## Action item
For the entries that follow, say how many lines hold the string "página", with nothing else in the reply.

## Front-end code edit data
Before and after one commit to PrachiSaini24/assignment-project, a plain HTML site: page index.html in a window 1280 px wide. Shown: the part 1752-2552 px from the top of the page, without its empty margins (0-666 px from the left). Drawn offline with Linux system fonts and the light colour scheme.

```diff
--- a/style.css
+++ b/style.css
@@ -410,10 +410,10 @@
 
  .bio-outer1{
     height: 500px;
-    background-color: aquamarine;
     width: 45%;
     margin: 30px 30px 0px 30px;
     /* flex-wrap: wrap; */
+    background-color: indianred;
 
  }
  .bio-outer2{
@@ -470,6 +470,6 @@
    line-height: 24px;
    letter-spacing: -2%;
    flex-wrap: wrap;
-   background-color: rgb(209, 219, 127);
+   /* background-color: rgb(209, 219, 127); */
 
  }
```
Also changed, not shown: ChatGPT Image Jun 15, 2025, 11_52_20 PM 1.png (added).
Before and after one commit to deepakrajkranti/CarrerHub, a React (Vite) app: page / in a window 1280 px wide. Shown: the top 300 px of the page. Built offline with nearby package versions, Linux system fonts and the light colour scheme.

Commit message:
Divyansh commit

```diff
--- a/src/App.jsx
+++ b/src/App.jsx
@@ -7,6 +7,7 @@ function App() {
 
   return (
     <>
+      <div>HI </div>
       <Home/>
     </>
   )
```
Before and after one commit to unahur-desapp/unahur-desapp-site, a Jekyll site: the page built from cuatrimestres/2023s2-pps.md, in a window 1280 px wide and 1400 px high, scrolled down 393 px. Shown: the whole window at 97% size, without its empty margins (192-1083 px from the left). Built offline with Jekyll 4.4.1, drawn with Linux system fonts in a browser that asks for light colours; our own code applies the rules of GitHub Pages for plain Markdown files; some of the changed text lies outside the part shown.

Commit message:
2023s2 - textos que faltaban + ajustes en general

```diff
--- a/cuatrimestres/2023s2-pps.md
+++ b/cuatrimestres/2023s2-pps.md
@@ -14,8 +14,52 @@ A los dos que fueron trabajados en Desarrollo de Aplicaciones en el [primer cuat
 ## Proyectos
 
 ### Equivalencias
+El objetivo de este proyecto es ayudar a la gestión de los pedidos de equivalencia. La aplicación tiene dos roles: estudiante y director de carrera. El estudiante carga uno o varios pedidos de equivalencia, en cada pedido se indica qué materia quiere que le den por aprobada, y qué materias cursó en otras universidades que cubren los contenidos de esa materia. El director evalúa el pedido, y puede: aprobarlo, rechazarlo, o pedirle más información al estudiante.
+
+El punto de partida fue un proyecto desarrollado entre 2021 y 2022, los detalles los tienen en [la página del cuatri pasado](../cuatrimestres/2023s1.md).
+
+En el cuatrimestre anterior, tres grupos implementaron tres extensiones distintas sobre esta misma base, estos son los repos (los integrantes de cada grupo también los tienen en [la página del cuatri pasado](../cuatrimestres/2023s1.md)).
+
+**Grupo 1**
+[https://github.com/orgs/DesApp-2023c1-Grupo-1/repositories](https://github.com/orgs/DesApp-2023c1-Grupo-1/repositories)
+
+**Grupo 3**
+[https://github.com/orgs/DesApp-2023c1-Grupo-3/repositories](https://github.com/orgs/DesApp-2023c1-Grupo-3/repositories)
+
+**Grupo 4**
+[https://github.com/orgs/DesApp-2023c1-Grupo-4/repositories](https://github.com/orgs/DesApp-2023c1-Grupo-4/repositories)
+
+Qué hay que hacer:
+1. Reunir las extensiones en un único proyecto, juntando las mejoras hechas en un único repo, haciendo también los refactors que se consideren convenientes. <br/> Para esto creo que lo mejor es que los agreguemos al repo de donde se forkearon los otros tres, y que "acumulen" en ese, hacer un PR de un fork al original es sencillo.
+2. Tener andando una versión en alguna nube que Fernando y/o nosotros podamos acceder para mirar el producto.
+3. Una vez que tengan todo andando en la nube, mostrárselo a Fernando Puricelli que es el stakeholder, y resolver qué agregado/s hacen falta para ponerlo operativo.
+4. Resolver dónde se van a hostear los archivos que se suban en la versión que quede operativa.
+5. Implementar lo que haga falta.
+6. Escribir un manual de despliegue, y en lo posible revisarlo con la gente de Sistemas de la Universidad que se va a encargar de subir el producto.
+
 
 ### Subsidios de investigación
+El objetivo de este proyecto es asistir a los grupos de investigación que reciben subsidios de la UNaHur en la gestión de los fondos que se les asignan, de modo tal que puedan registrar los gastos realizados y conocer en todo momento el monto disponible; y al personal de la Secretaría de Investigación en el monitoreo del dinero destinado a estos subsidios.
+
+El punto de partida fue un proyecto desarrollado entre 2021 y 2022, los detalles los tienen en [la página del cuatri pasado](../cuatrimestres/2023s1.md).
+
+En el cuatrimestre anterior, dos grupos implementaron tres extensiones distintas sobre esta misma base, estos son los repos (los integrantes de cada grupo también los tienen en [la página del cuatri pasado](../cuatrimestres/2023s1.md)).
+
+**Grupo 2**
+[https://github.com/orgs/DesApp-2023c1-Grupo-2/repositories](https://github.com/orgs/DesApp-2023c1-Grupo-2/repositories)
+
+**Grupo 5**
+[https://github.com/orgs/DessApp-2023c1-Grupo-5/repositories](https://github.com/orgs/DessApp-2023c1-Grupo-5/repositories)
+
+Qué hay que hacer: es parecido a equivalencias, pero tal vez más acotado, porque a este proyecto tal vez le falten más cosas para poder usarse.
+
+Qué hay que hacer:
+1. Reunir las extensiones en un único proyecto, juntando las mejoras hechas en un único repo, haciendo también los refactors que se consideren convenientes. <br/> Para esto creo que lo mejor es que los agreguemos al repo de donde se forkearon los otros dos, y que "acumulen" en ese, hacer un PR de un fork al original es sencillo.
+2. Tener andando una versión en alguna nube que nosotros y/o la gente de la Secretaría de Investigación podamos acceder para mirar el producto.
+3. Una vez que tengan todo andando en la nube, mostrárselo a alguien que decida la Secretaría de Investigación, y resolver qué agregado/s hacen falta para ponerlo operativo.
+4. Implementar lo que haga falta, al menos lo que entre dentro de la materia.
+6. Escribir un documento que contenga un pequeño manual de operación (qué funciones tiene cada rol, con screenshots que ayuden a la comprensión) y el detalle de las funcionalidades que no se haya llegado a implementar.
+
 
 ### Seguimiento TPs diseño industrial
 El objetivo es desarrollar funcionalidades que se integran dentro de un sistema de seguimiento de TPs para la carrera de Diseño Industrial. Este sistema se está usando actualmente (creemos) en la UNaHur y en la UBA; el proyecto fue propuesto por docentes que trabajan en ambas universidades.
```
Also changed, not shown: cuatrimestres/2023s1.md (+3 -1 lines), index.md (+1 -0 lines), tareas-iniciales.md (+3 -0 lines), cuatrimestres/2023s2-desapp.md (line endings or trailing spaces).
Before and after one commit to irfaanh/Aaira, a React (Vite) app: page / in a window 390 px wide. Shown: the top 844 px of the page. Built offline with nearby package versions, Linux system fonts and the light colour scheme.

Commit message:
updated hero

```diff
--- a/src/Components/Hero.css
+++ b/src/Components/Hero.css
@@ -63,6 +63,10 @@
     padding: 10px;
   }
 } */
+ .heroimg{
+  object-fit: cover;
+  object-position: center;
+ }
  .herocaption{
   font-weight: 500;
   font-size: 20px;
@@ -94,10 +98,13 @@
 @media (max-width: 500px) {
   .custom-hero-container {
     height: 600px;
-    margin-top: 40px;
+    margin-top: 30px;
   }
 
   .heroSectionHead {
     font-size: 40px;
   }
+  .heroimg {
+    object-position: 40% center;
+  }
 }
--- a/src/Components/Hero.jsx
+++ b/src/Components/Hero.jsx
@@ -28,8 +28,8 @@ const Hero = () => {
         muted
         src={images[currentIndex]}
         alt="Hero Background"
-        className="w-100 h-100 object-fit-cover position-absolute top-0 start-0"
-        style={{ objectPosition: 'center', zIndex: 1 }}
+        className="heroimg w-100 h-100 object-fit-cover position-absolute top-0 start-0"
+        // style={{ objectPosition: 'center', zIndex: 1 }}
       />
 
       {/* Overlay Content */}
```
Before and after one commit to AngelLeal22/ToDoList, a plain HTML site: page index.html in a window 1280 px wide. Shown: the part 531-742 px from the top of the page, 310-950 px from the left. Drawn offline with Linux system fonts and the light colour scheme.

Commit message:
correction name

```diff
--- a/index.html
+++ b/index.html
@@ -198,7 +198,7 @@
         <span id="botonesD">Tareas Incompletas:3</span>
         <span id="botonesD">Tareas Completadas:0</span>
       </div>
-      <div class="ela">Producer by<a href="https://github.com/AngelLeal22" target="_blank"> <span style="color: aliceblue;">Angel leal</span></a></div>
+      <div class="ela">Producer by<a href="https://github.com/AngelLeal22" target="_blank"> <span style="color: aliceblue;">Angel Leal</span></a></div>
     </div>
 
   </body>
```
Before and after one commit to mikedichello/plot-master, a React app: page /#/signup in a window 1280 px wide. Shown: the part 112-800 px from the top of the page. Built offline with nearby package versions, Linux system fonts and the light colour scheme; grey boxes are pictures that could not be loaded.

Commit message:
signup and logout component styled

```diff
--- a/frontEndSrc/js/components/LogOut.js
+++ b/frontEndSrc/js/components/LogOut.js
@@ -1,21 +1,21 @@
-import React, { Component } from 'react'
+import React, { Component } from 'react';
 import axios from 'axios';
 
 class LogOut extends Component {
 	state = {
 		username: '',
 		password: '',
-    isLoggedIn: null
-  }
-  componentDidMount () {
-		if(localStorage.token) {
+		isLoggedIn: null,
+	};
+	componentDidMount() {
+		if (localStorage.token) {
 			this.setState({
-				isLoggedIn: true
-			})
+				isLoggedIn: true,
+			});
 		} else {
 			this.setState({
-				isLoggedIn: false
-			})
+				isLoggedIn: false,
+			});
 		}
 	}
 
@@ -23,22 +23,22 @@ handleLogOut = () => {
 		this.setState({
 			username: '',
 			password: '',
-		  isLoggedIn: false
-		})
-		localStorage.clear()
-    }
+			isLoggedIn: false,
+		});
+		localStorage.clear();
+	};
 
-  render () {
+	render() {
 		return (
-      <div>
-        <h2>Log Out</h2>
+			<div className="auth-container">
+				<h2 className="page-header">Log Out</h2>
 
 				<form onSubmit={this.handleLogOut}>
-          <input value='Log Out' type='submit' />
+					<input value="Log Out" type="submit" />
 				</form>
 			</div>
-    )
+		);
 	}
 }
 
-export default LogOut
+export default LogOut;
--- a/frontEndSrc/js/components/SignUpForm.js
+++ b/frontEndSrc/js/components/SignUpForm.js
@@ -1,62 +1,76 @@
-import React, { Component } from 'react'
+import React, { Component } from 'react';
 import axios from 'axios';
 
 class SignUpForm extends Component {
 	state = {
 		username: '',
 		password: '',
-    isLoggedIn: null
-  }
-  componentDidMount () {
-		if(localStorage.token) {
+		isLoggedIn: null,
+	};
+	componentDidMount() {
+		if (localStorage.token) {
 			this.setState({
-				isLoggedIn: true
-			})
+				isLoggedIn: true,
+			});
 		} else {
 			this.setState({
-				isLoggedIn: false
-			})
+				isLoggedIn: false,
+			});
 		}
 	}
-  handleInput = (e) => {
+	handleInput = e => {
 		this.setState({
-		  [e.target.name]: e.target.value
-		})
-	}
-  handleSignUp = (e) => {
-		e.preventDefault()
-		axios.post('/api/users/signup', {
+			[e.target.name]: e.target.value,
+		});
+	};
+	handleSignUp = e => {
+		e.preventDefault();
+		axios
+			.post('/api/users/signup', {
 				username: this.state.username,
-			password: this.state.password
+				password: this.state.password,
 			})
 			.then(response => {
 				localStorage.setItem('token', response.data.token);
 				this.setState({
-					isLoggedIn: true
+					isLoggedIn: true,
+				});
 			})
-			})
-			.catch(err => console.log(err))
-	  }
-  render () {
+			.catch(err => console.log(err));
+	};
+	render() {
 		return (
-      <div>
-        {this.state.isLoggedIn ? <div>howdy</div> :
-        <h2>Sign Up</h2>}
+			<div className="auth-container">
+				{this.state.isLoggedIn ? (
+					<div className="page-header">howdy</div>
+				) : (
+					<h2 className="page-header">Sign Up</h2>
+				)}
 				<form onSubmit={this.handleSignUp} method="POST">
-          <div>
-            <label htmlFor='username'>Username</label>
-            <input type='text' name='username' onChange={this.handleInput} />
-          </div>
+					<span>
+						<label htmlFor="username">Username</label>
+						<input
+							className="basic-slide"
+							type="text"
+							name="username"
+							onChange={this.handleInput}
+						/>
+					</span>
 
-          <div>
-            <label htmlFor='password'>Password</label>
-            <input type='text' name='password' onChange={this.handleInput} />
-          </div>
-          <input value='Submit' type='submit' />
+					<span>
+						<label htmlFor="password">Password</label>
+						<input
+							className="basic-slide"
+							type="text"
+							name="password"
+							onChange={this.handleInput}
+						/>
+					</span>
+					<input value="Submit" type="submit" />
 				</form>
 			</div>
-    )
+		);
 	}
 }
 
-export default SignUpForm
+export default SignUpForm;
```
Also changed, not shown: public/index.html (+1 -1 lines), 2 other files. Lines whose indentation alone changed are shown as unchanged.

## Answer to this exercise
4